What Not to Do
If and when the next attack occurs, there are things that the
U.S. should not do:
Throw money at the problem. If another terrorist attack
occurs, shrill cries will dominate the public discourse, claiming
that this new attack occurred because our nation was not spending
enough. But few problems can be solved by money alone. If fact, our
nation is still not doing a very good job spending the money
already allocated. The government knows, for example, that it needs
to do a better job spending the money already allocated to
emergency responders. A study cited in Time magazine, for
example, found that most grants to state and local governments have
been distributed "with no regard for the threats, vulnerabilities
and potential consequences faced by each region." Our nation needs
a system that will spend the money allocated for homeland defense
efficiently and effectively.
Trade safety for civil liberties. Calls for new security
measures that require temporary impositions on basic civil
liberties will also dominate the aftermath of any hypothetical
future attack. Yet this argument is almost devoid of logic. On the
other hand, Americans should beware that, despite hysterical claims
to the contrary, not every government action to fight terrorism is
a slap at the Constitution. The USA PATRIOT Act is a case in point:
Its detractors have yet to identify a single abuse or prove that
any of its provisions are unconstitutional. The debate over the
balance between civil liberties and security warrants thoughtful
debate, not knee-jerk histrionics.
Blame America. If there is another attack, one
explanation will be that the U.S. deserved it. Critics might offer
any number of reasons supporting such claims, but generally these
assertions should be summarily dismissed. No nation is perfect, but
our country strives to be a force for good in the world. Some may
not like American politics or policy--or even our pop music, for
that matter--but nothing the United States has done justifies
terrorist acts aimed against innocent people.
Say the U.S. is on the wrong course. In all wars there
are advances and setbacks, victories and casualties: Every such
incident is not a call for change in strategy. There is a reason
why the United States has not been attacked since 9/11. It is not
because there is no threat or that the nation has just been lucky.
In many respects, U.S. counterterrorism programs are working--and
not just at home, either. While there has been a flare-up of
terrorism in India and the Taliban is resurgent in Afghanistan, as
a recent report by the Human Security Project shows that, globally,
the trend in transnational terrorist attacks and the appeal of the
radical Bin Laden agenda have been declining for several years.
What to Do
No administration can guarantee it will stop every attack
everywhere. But if our nation assumes the offensive, the U.S. can
take the initiative away from the terrorists, lessen their chances
of success, and mitigate the damage they cause. Consequently,

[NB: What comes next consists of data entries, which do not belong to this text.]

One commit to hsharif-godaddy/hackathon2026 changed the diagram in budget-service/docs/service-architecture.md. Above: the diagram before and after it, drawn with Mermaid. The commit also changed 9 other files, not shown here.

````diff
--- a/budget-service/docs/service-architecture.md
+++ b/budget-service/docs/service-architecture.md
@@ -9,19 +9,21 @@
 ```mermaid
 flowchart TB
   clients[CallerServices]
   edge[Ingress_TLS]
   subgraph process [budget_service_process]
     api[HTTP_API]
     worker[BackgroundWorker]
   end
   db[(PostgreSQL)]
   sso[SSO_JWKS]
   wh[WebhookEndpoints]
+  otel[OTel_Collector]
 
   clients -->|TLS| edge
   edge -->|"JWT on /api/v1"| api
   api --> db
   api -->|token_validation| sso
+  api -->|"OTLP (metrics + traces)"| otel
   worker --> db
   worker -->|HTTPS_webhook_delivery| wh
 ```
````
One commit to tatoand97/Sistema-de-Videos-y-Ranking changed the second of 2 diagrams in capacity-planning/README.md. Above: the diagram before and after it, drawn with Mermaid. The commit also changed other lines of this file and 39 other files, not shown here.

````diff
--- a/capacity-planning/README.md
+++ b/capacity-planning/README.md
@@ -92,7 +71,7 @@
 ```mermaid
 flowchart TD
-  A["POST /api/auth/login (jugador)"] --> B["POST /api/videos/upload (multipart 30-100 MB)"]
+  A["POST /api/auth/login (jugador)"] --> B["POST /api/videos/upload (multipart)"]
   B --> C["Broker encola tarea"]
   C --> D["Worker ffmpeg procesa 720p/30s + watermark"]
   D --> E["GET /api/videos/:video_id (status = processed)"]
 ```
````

Washington should continue to:
Emphasize cooperation and information sharing between federal,
state, and local law enforcement;
Retain an integrated approach to homeland security. When an
explosion happens, the government cannot wait until it knows if the
incident was a terrorist attack or an industrial accident. Rather,
our nation needs to respond with alacrity, and that means taking an
integrated "all-hazards" approach from the local to the national
level. As such, the Federal Emergency Management Agency must remain
an integral part of the Homeland Security Department; and
Maintain valuable terrorism-fighting tools established under
legislation like the USA PATRIOT Act and the Foreign Intelligence
Surveillance Amendments Act of 2008.
Now is not the time to grow complacent about homeland
James Jay Carafano,
Ph.D., is Assistant Director of the Kathryn and Shelby Cullom
Davis Institute for International Studies and Senior Research
Fellow for National Security and Homeland Security in the Douglas
and Sarah Allison Center for Foreign Policy Studies at The Heritage